The titular character, Cassandra, on the other hand, is “done, full the fuck up, soul weary.” When the Trojan priestess rejects the god Apollo’s advances, he spits in her mouth, cursing her with the ability to predict the future, but to never be believed. She understands her fate: Even if she shares her prophecies, the men will ignore her. Troy will fall. She will be sexually assaulted, forced to bear children, and later killed. Her body will no longer be her own. But Apollo’s spit is really “only spit”; like the other heroines in Kirby’s stories, Cassandra is condemned to live in a world where men dismiss her voice.
In “Here Preached his Last,” a mother reclaims her body from the burdens of marriage and motherhood by having an affair with her neighbor. “I’d learned that people cheated even when they knew they’d be caught. That sometimes getting caught is a form of defiance.” In a zany twist—a hallmark of Kirby’s storytelling—the mother is scolded by an 18th-century ghost preacher who follows her around whispering: whore, whore, whore. She relishes this reminder that she is being destructive and selfish. That she is finally using her body “for its own sake,” instead of straining to be a selfless mother and a morally pure, devoted wife.

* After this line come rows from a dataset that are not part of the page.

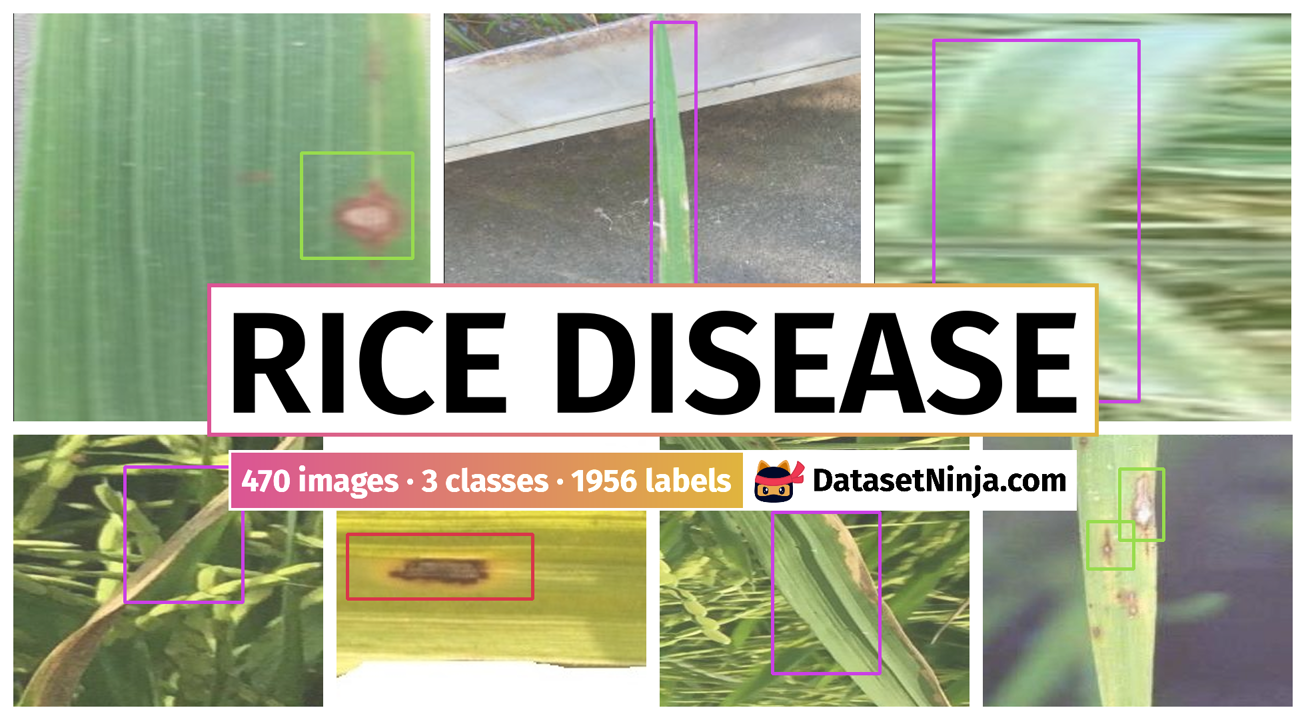
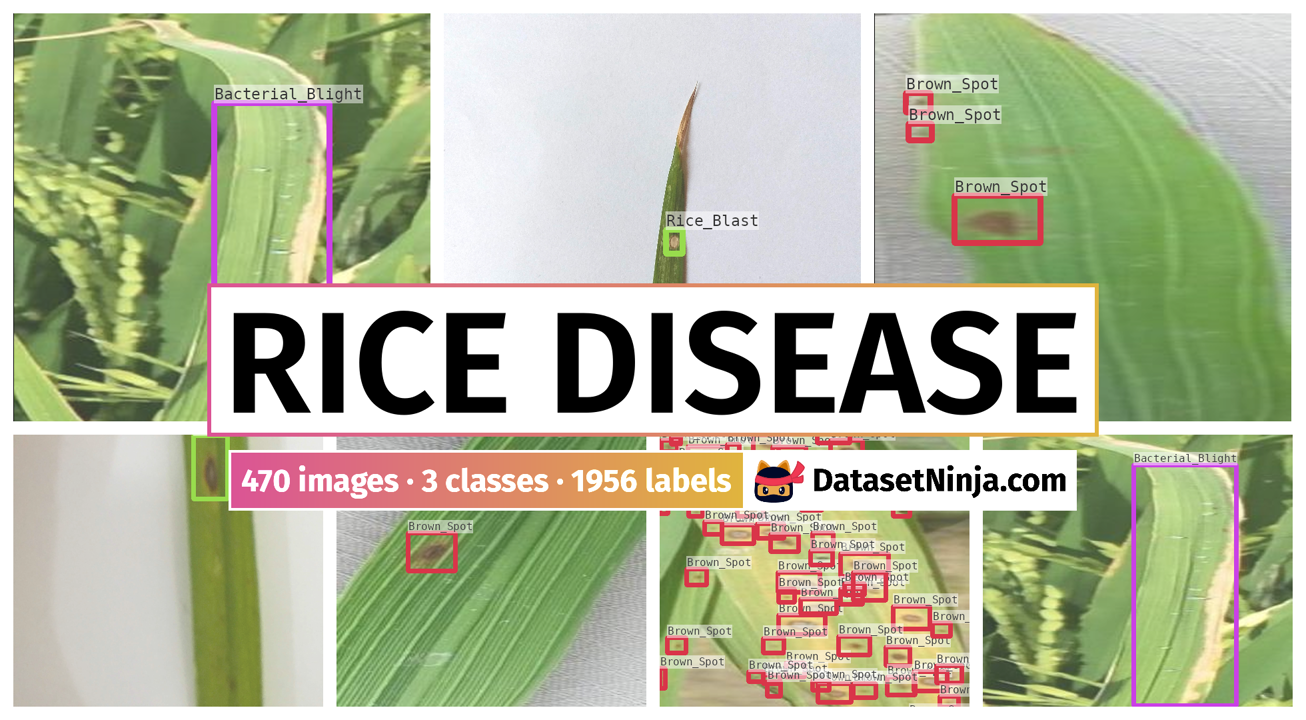
upd custom data

diff --git a/src/options.py b/src/options.py
@@ -1,0 +1,150 @@
+from dataset_tools.templates import AnnotationType
+from src.settings import ANNOTATION_TYPES
+
+###############################################################################
+# ! Set up values if you want to change default values of visualizations
+###############################################################################
+
+# * Preview class to visualize in SUMMARY.md overview section
+# * Literal["ClassesPreview", "HorizontalGrid", "SideAnnotationsGrid", "Poster"]
+# * If None, then preview_class will be set automatically to "ClassesPreview"
+PREVIEW_CLASS = "Poster"
+
+IS_DETECTION_TASK: bool = None  # ? Set True if you want to visualize only bbox annotations
+if IS_DETECTION_TASK is None:
+    IS_DETECTION_TASK = ANNOTATION_TYPES == [AnnotationType.ObjectDetection()]
+
+###############################################################
+####### * Set up visualization params for Poster class ########
+POSTER_IS_DETECTION_TASK: bool = IS_DETECTION_TASK
+POSTER_TITLE: str = None
+###############################################################
+
+
+###############################################################
+#### * Set up visualization params for HorizontalGrid class ###
+HORIZONTAL_GRID_ROWS: int = None
+HORIZONTAL_GRID_COLS: int = None
+HORIZONTAL_GRID_IS_DETECTION_TASK: bool = IS_DETECTION_TASK
+###############################################################
+
+
+###############################################################
+#### * Set up visualization params for VerticalGrid class #####
+VERTICAL_GRID_ROWS: int = None
+VERTICAL_GRID_COLS: int = None
+VERTICAL_GRID_IS_DETECTION_TASK: bool = IS_DETECTION_TASK
+###############################################################
+
+
+###############################################################
+# * Set up visualization params for SideAnnotationsGrid class #
+SIDE_ANNOTATIONS_GRID_ROWS: int = None
+SIDE_ANNOTATIONS_GRID_COLS: int = None
+SIDE_ANNOTATIONS_GRID_IS_DETECTION_TASK: bool = IS_DETECTION_TASK
+###############################################################
+
+
+###############################################################
+###### * Set up visualization params for Previews class #######
+PREVIEWS_IS_DETECTION_TASK: bool = IS_DETECTION_TASK
+###############################################################
+
+###############################################################
+### * Set up visualization params for ClassesPreview class ####
+CLASSES_PREVIEW_ROW_HEIGHT: int = None
+CLASSES_PREVIEW_PADDINGS: dict = None
+CLASSES_PREVIEW_ROWS: int = None
+CLASSES_PREVIEW_GAP: int = None
+# default {"top": "10%", "bottom": "10%", "left": "10%", "right": "10%"}
+# set % or px as string values (e.i. "10%" or "10px")
+###############################################################
+
+
+###############################################################
+### * Set up visualization params for ClassesHeatmaps class ###
+# args for "to_image" method
+DRAW_STYLE: str = None  # "inside_white" or "outside_black"
+HEATMAP_ROWS: int = None
+HEATMAP_COLS: int = None
+HEATMAP_GRID_SPACING: int = None
+HEATMAP_OUTER_GRID_SPACING: int = None
+HEATMAP_OUTPUT_WIDTH: int = (
+    None  # 1 class in dataset? -> 1600px for portrait images, 2200px for landscape
+)
+###############################################################
+
+
+##################################
+###### ? Do not edit bellow #####
+##################################
+
+
+def get_visualization_options():
+    vis_settings = {
+        "Poster": {
+            "title": POSTER_TITLE,
+            "is_detection_task": POSTER_IS_DETECTION_TASK,
+        },
+        "HorizontalGrid": {
+            "rows": HORIZONTAL_GRID_ROWS,
+            "cols": HORIZONTAL_GRID_COLS,
+            "is_detection_task": HORIZONTAL_GRID_IS_DETECTION_TASK,
+        },
+        "VerticalGrid": {
+            "rows": VERTICAL_GRID_ROWS,
+            "cols": VERTICAL_GRID_COLS,
+            "is_detection_task": VERTICAL_GRID_IS_DETECTION_TASK,
+        },
+        "SideAnnotationsGrid": {
+            "rows": SIDE_ANNOTATIONS_GRID_ROWS,
+            "cols": SIDE_ANNOTATIONS_GRID_COLS,
+            "is_detection_task": SIDE_ANNOTATIONS_GRID_IS_DETECTION_TASK,
+        },
+    }
+
+    checked_vis_settings = {}
+
+    for class_name, class_settings in vis_settings.items():
+        new_class_settings = {}
+        for field, value in class_settings.items():
+            if value is not None:
+                new_class_settings[field] = value
+        if len(new_class_settings) > 0:
+            checked_vis_settings[class_name] = new_class_settings
+
+    return checked_vis_settings
+
+
+def get_stats_options():
+    stats_settings = {
+        "ClassesPreview": {
+            "row_height": CLASSES_PREVIEW_ROW_HEIGHT,
+            "pad": CLASSES_PREVIEW_PADDINGS,
+            "rows": CLASSES_PREVIEW_ROWS,
+            "gap": CLASSES_PREVIEW_GAP,
+        },
+        "ClassesHeatmaps": {
+            "draw_style": DRAW_STYLE,
+            "rows": HEATMAP_ROWS,
+            "cols": HEATMAP_COLS,
+            "grid_spacing": HEATMAP_GRID_SPACING,
+            "outer_grid_spacing": HEATMAP_OUTER_GRID_SPACING,
+            "output_width": HEATMAP_OUTPUT_WIDTH,
+        },
+        "Previews": {
+            "is_detection_task": PREVIEWS_IS_DETECTION_TASK,
+        },
+    }
+
+    checked_stats_settings = {}
+
+    for class_name, class_settings in stats_settings.items():
+        new_class_settings = {}
+        for field, value in class_settings.items():
+            if value is not None:
+                new_class_settings[field] = value
+        if len(new_class_settings) > 0:
+            checked_stats_settings[class_name] = new_class_settings
+
+    return checked_stats_settings

diff --git a/src/settings.py b/src/settings.py
@@ -1,6 +1,14 @@
 from typing import Dict, List, Optional, Union
 
-from dataset_tools.templates import AnnotationType, CVTask, Industry, License
+from dataset_tools.templates import (
+    AnnotationType,
+    Category,
+    CVTask,
+    Domain,
+    Industry,
+    License,
+    Research,
+)
 
 ##################################
 # * Before uploading to instance #
@@ -12,11 +20,16 @@ PROJECT_NAME_FULL: str = "Rice leaf diseases with boundary box"
 # * After uploading to instance ##
 ##################################
 LICENSE: License = License.CC0_1_0()
-INDUSTRIES: List[Industry] = Industry.Agriculture()
+APPLICATIONS: List[Union[Industry, Domain, Research]] = [Industry.Agricultural(is_used=False)]
+CATEGORY: Category = Category.Agriculture()
+
 CV_TASKS: List[CVTask] = [CVTask.ObjectDetection()]
 ANNOTATION_TYPES: List[AnnotationType] = [AnnotationType.ObjectDetection()]
 
-RELEASE_YEAR: int = 2021
+RELEASE_DATE: Optional[str] = None  # e.g. "YYYY-MM-DD"
+if RELEASE_DATE is None:
+    RELEASE_YEAR: int = 2021
+
 HOMEPAGE_URL: str = "https://www.kaggle.com/datasets/nischallal/rice-disease-dataset"
 # e.g. "https://some.com/dataset/homepage"
 
@@ -39,8 +52,17 @@ CLASS2COLOR: Optional[Dict[str, List[str]]] = None
 
 PAPER: Optional[str] = None
 CITATION_URL: Optional[str] = "https://www.kaggle.com/datasets/nischallal/rice-disease-dataset"
+AUTHORS: Optional[List[str]] = [
+    "Nischal Lal Shrestha",
+    "Poshan Pandey",
+    "Ashish Tiwari",
+    "Rezina Giri",
+]
+
 ORGANIZATION_NAME: Optional[Union[str, List[str]]] = None
 ORGANIZATION_URL: Optional[Union[str, List[str]]] = None
+
+SLYTAGSPLIT: Optional[Dict[str, List[str]]] = None
 TAGS: List[str] = None
 
 ##################################
@@ -55,10 +77,15 @@ def check_names():
 
 
 def get_settings():
+    if RELEASE_DATE is not None:
+        global RELEASE_YEAR
+        RELEASE_YEAR = int(RELEASE_DATE.split("-")[0])
+
     settings = {
         "project_name": PROJECT_NAME,
         "license": LICENSE,
-        "industries": INDUSTRIES,
+        "applications": APPLICATIONS,
+        "category": CATEGORY,
         "cv_tasks": CV_TASKS,
         "annotation_types": ANNOTATION_TYPES,
         "release_year": RELEASE_YEAR,
@@ -70,13 +97,16 @@ def get_settings():
     if any([field is None for field in settings.values()]):
         raise ValueError("Please fill all fields in settings.py after uploading to instance.")
 
+    settings["release_date"] = RELEASE_DATE
     settings["project_name_full"] = PROJECT_NAME_FULL or PROJECT_NAME
     settings["download_original_url"] = DOWNLOAD_ORIGINAL_URL
     settings["class2color"] = CLASS2COLOR
     settings["paper"] = PAPER
     settings["citation_url"] = CITATION_URL
+    settings["authors"] = AUTHORS
     settings["organization_name"] = ORGANIZATION_NAME
     settings["organization_url"] = ORGANIZATION_URL
-    settings["tags"] = TAGS if TAGS is not None else []
+    settings["slytagsplit"] = SLYTAGSPLIT
+    settings["tags"] = TAGS
 
     return settings

diff --git a/src/main.py b/src/main.py
@@ -7,6 +7,7 @@ import supervisely as sly
 from dataset_tools import ProjectRepo
 from dotenv import load_dotenv
 
+import src.options as o
 import src.settings as s
 from src.convert import convert_and_upload_supervisely_project
 
@@ -25,8 +26,8 @@ def get_project_info(api: sly.Api):
     project_info = api.project.get_info_by_name(WORKSPACE_ID, s.PROJECT_NAME)
     if not project_info:
         # If project doesn't found on instance, create it and use new project info.
+        sly.logger.info(f"Project {s.PROJECT_NAME} not found on instance. Creating a new one...")
         project_info = convert_and_upload_supervisely_project(api, WORKSPACE_ID, s.PROJECT_NAME)
-        sly.logger.info(f"Project {s.PROJECT_NAME} not found on instance. Created new project.")
         sly.logger.info("Now you can explore created project and choose 'preview_image_id'.")
         sys.exit(0)
     else:
@@ -56,6 +57,9 @@ if __name__ == "__main__":
     project_id = get_project_info(api).id
     settings = s.get_settings()
 
+    stat_options = o.get_stats_options()
+    vis_options = o.get_visualization_options()
+
     sly.logger.info(f"Starting to work with project id: {project_id}.")
 
     force_stats = forces.get("force_stats")
@@ -63,11 +67,9 @@ if __name__ == "__main__":
     force_texts = forces.get("force_texts")
 
     project_repo = ProjectRepo(api, project_id, settings)
-    project_repo.build_stats(force=force_stats)
-    project_repo.build_visualizations(force=force_visuals)
+    project_repo.build_stats(force=force_stats, settings=stat_options)
+    project_repo.build_visualizations(force=force_visuals, settings=vis_options)
 
-    # * Optional parameter preview_class should be passed if needed:
-    # * Literal["ClassesPreview", "HorizontalGrid", "SideAnnotationsGrid"]
-    project_repo.build_texts(force=force_texts, preview_class="HorizontalGrid")
+    project_repo.build_texts(force=force_texts, preview_class=o.PREVIEW_CLASS)
 
     sly.logger.info("Script finished.")

diff --git a/SUMMARY.md b/SUMMARY.md
@@ -1,9 +1,7 @@
-**Rice leaf diseases with boundary box** is a dataset for object detection tasks. It is used in the agriculture industry.
+**Rice leaf diseases with boundary box** is a dataset for object detection tasks. Possible applications of the dataset could be in the agricultural industry. 
 
 The dataset consists of 470 images with 1956 labeled objects belonging to 3 different classes including *Bacterial_Blight*, *Brown_Spot*, and *Rice_Blast*.
 
-Each image in the Rice Disease dataset has bounding boxes annotations. All images are labeled (i.e. with annotations). There are 3 splits in the dataset: *test* (61 images), *valid* (87 images), and *train* (322 images). The dataset was released in 2021.
+Images in the Rice Disease dataset have bounding box annotations. All images are labeled (i.e. with annotations). There are 3 splits in the dataset: *valid* (87 images), *train* (322 images), and *test* (61 images). The dataset was released in 2021.
 
-Here is the visualized example grid with annotations:
-
-<img src="https://github.com/dataset-ninja/rice-disease/raw/main/visualizations/horizontal_grid.png">
+<img src="https://github.com/dataset-ninja/rice-disease/raw/main/visualizations/poster.png">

“There are always things we will not do to save ourselves, ways we will and will not sell our bodies,” Kirby writes from the perspective of a 19th-century sex worker in a Welsh settlement in Patagonia. The heroines of Shit Cassandra Saw twist, mold, and reinvent themselves for protection. These are stories of self-transformation, where women carve themselves into “something good and new” to find fulfillment and safety.
The protagonist of “Marcy Breaks Up With Herself” imagines that she is a participant on a Marie Kondo-esque TV show, determined to become a different person in the process. “Why be a girl with an average face when I can be a wolfman?” An earlier story in the book, wryly titled “A Few Normal Things That Happen A Lot,” responds to this question. In a series of vignettes, women develop superpowers that allow them to exist without worrying about men catcalling or assaulting them. One woman receives fangs; another becomes a werewolf. Many are bitten by radioactive cockroaches, and their bodies turn into armor. These changes are mirrored in Kirby’s poetic language, where anything can be reimagined: Cardboard boxes are “cracked open like skulls”; a mouth opens “like a fish waiting for a hook.” Transformation creates a world where women feel safe. By taking on new identities in a society that wasn’t built for them, the heroines secure their own survival.
Still, the cockroach-women’s bodies burn and itch. The woman with fangs develops an abscess, bloody gums, and a sore tongue. “Women can never be emancipated from the stupidity of men,” remarks the protagonist of another story, a female doctor who is overseeing a duel between two women in 1892. Perhaps this is the point. Women’s emancipation from patriarchal violence requires sacrifice, a relinquishing of “some softer version of themselves.” If every means of escape from the patriarchy forces women to further change who they are, is that escape ever fully possible?
In the collection’s final story, four teenage girls gleefully stab a man to death. The tense moves from present to future, metaphorically emulating Cassandra’s divinatory power. Cassandra’s own fate may be tragic, but what she foresees for the women that will come next—tampons, epidurals, the cordless Hitachi Magic Wand—will bring them pleasure and relief. Now and then, Kirby offers her readers something similar, “a promise of better things to come” amid all the rage and violence in Shit Cassandra Saw. And in the absence of joy and hope, she imagines women who are recognizable in their frustrations and flaws, and she offers something even better: a familiarity that lingers.
ANGELINA MAZZA is a writer and fact-checker from Tio’tià:ke / Montreal. She is a poetry reader for Underblong and a recipient of the 2021 Chester Macnaghten Prize in Creative Writing. Her work has appeared or is forthcoming in Underblong, The Poetry Foundation’s VS podcast, THIS, Maisonneuve, and Cosmonauts Avenue. You can find her online @angejmazza.